The MHS process so far has been described by Sen. John McCain (R-Ariz.) as “Byzantine.” I am not sure that even Aristophanes would have had the patience to wade through the more than 350-page requirement. And in all those 350 pages, it does not even set the cartridge that this new gun might be chambered in. The gun manufacturer had to decide which gun and which load to submit, pairing a gun with a load, be it 5.7 mm, 9 mm, .357 SIG, .40 S&W or .45 ACP. This at a time when 9 mm Luger is getting a more serious look from every law enforcement agency in the nation. And there is no guarantee that the Army will actually place an order at the end of this several year-long process. Then there is whole, pesky NATO standardization thing.

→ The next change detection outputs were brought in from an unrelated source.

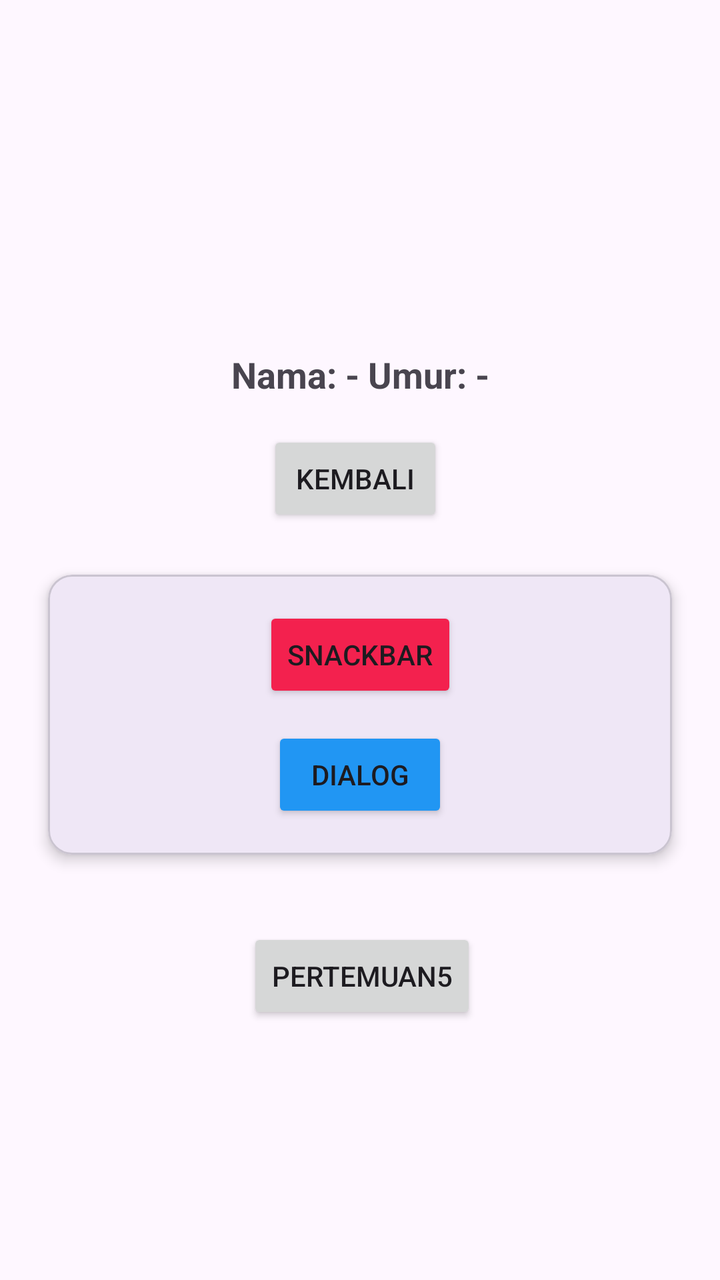
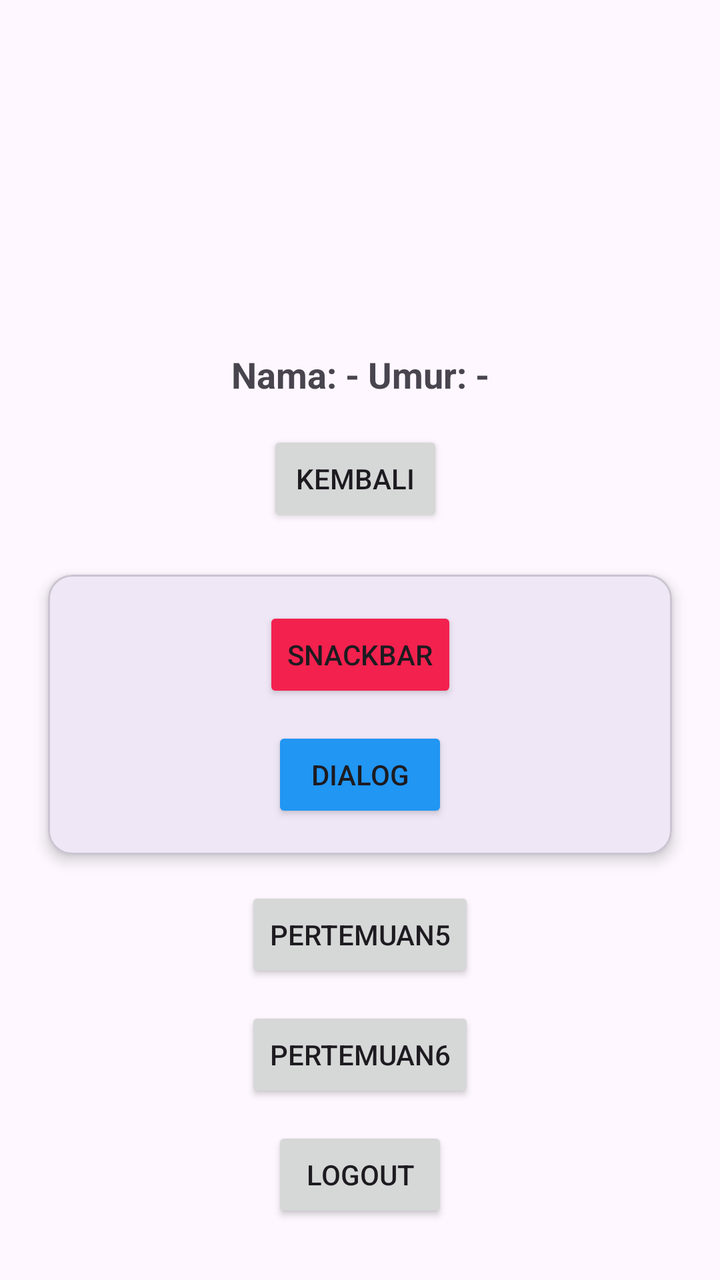

Compare the two renders of this Android layout. The source of the first and the diff that turns it into the second are given below.
<!-- AndroidManifest.xml: application theme Theme.Gayus_3TIC -->
<!-- res/layout/activity_main.xml -->
<?xml version="1.0" encoding="utf-8"?>
<androidx.constraintlayout.widget.ConstraintLayout xmlns:android="http://schemas.android.com/apk/res/android"
    xmlns:app="http://schemas.android.com/apk/res-auto"
    xmlns:tools="http://schemas.android.com/tools"
    android:id="@+id/main"
    android:layout_width="match_parent"
    android:layout_height="match_parent"
    tools:context=".MainActivity">

    <TextView
        android:id="@+id/textView"
        android:layout_width="wrap_content"
        android:layout_height="wrap_content"
        android:text=" "
        app:layout_constraintBottom_toBottomOf="parent"
        app:layout_constraintEnd_toEndOf="parent"
        app:layout_constraintHorizontal_bias="0.529"
        app:layout_constraintStart_toStartOf="parent"
        app:layout_constraintTop_toTopOf="parent"
        app:layout_constraintVertical_bias="0.2" />

    <TextView
        android:id="@+id/tvHasil"
        android:layout_width="wrap_content"
        android:layout_height="wrap_content"
        android:layout_marginBottom="16dp"
        android:text="Nama: - Umur: -"
        android:textSize="18sp"
        android:textStyle="bold"
        app:layout_constraintBottom_toTopOf="@id/btnKembali"
        app:layout_constraintEnd_toEndOf="parent"
        app:layout_constraintStart_toStartOf="parent" />

    <Button
        android:id="@+id/btnKembali"
        android:layout_width="wrap_content"
        android:layout_height="wrap_content"
        android:layout_marginTop="72dp"
        android:text="kembali"
        app:layout_constraintEnd_toEndOf="parent"
        app:layout_constraintHorizontal_bias="0.492"
        app:layout_constraintStart_toStartOf="parent"
        app:layout_constraintTop_toBottomOf="@+id/textView" />

    <com.google.android.material.card.MaterialCardView
        android:id="@+id/cardView"
        android:layout_width="match_parent"
        android:layout_height="wrap_content"
        android:layout_marginStart="24dp"
        android:layout_marginTop="24dp"
        android:layout_marginEnd="24dp"
        app:cardCornerRadius="12dp"
        app:cardElevation="4dp"
        app:layout_constraintEnd_toEndOf="parent"
        app:layout_constraintStart_toStartOf="parent"
        app:layout_constraintTop_toBottomOf="@+id/btnKembali">

        <androidx.constraintlayout.widget.ConstraintLayout
            android:layout_width="match_parent"
            android:layout_height="wrap_content"
            android:padding="16dp">


            <Button
                android:id="@+id/btnSnackBar"
                android:layout_width="wrap_content"
                android:layout_height="wrap_content"
                android:text="Snackbar"
                android:backgroundTint="#F3214E"
                app:layout_constraintEnd_toEndOf="parent"
                app:layout_constraintStart_toStartOf="parent"
                app:layout_constraintTop_toTopOf="parent" />

            <Button
                android:id="@+id/btnDialog"
                android:layout_width="wrap_content"
                android:layout_height="wrap_content"
                android:layout_marginTop="12dp"
                android:text="Dialog"
                android:backgroundTint="#2196F3"
                app:layout_constraintBottom_toBottomOf="parent"
                app:layout_constraintEnd_toEndOf="parent"
                app:layout_constraintStart_toStartOf="parent"
                app:layout_constraintTop_toBottomOf="@+id/btnSnackBar" />

        </androidx.constraintlayout.widget.ConstraintLayout>

    </com.google.android.material.card.MaterialCardView>

    <Button
        android:id="@+id/btntoLima"
        android:layout_width="wrap_content"
        android:layout_height="wrap_content"
        android:text="pertemuan5"
        app:layout_constraintBottom_toBottomOf="parent"
        app:layout_constraintEnd_toEndOf="parent"
        app:layout_constraintHorizontal_bias="0.504"
        app:layout_constraintStart_toStartOf="parent"
        app:layout_constraintTop_toBottomOf="@+id/cardView"
        app:layout_constraintVertical_bias="0.223" />

</androidx.constraintlayout.widget.ConstraintLayout>
<!-- resources referenced by this layout -->
<resources>
  <style name="Theme.Gayus_3TIC" parent="Base.Theme.Gayus_3TIC" />
  <style name="Base.Theme.Gayus_3TIC" parent="Theme.Material3.DayNight.NoActionBar">
          
          
      </style>
</resources>

<!-- the commit's change to res/layout/activity_main.xml (unified diff, before → after) -->
@@ -91,12 +91,30 @@
         android:id="@+id/btntoLima"
         android:layout_width="wrap_content"
         android:layout_height="wrap_content"
+        android:layout_marginTop="16dp"
         android:text="pertemuan5"
-        app:layout_constraintBottom_toBottomOf="parent"
         app:layout_constraintEnd_toEndOf="parent"
-        app:layout_constraintHorizontal_bias="0.504"
         app:layout_constraintStart_toStartOf="parent"
-        app:layout_constraintTop_toBottomOf="@+id/cardView"
-        app:layout_constraintVertical_bias="0.223" />
+        app:layout_constraintTop_toBottomOf="@+id/cardView" />
+
+    <Button
+        android:id="@+id/btntoEnam"
+        android:layout_width="wrap_content"
+        android:layout_height="wrap_content"
+        android:layout_marginTop="12dp"
+        android:text="pertemuan6"
+        app:layout_constraintEnd_toEndOf="parent"
+        app:layout_constraintStart_toStartOf="parent"
+        app:layout_constraintTop_toBottomOf="@+id/btntoLima" />
+
+    <Button
+        android:id="@+id/btnLogout"
+        android:layout_width="wrap_content"
+        android:layout_height="wrap_content"
+        android:layout_marginTop="12dp"
+        android:text="Logout"
+        app:layout_constraintEnd_toEndOf="parent"
+        app:layout_constraintStart_toStartOf="parent"
+        app:layout_constraintTop_toBottomOf="@+id/btntoEnam" />
 
 </androidx.constraintlayout.widget.ConstraintLayout>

In order for a new service pistol to be issued to soldiers, there actually has to be funding through the appropriations process. And the funding is not limited to just writing a check for the guns themselves. There are additional costs, such as spare parts and, in particular, training. Training armorers as well as the troops to use the new gun, whatever it may be, and in whatever caliber it might be chambered for.
Some companies have bowed out of the process altogether. The recently introduced Ruger American Pistol was designed to meet many of the requirements set forth for the XM17. But Ruger's management decided it was a bad investment to participate in the program. Ruger would, of course, have liked to have that feather in its cap, after all the only U.S. military procurement of Ruger handguns in the past has been limited to some .38 Spl. revolvers for the Air Force and .22 Long Rifle training and competition guns.
But that has not scared other manufacturers away. Glock will be submitting guns, as well SIG Sauer with its new P320. Fabrique Nationale—through U.S. subsidiary FN America—has confirmed it will submit a striker-fired 9 mm pistol, and Smith & Wesson is betting on a variant of the M&P. Last I checked, Heckler & Koch was on the fence, but Beretta is definitely participating.
The U.S. M9 in 9x19 mm NATO has been the standard sidearm of the U.S. military since the Italian design replaced the M1911 in 1985. Beretta sought to meet many of the Army’s requirements with an updated version of its gun dubbed the M9A3 under its existing contract. But the Army soundly rejected Beretta’s attempt, and the M9A3 was disqualified from entrance. Beretta is instead entering its new APX pistol for consideration as the XM17.
There is no doubt that our troops, who face increasing threats around the world, need the finest combat pistol available. Because when a soldier on the battlefield needs to go to his or her sidearm, things have gotten very bad indeed. It is my hope the XM17, regardless of which company makes it and whatever cartridge it takes, is the right tool for the job.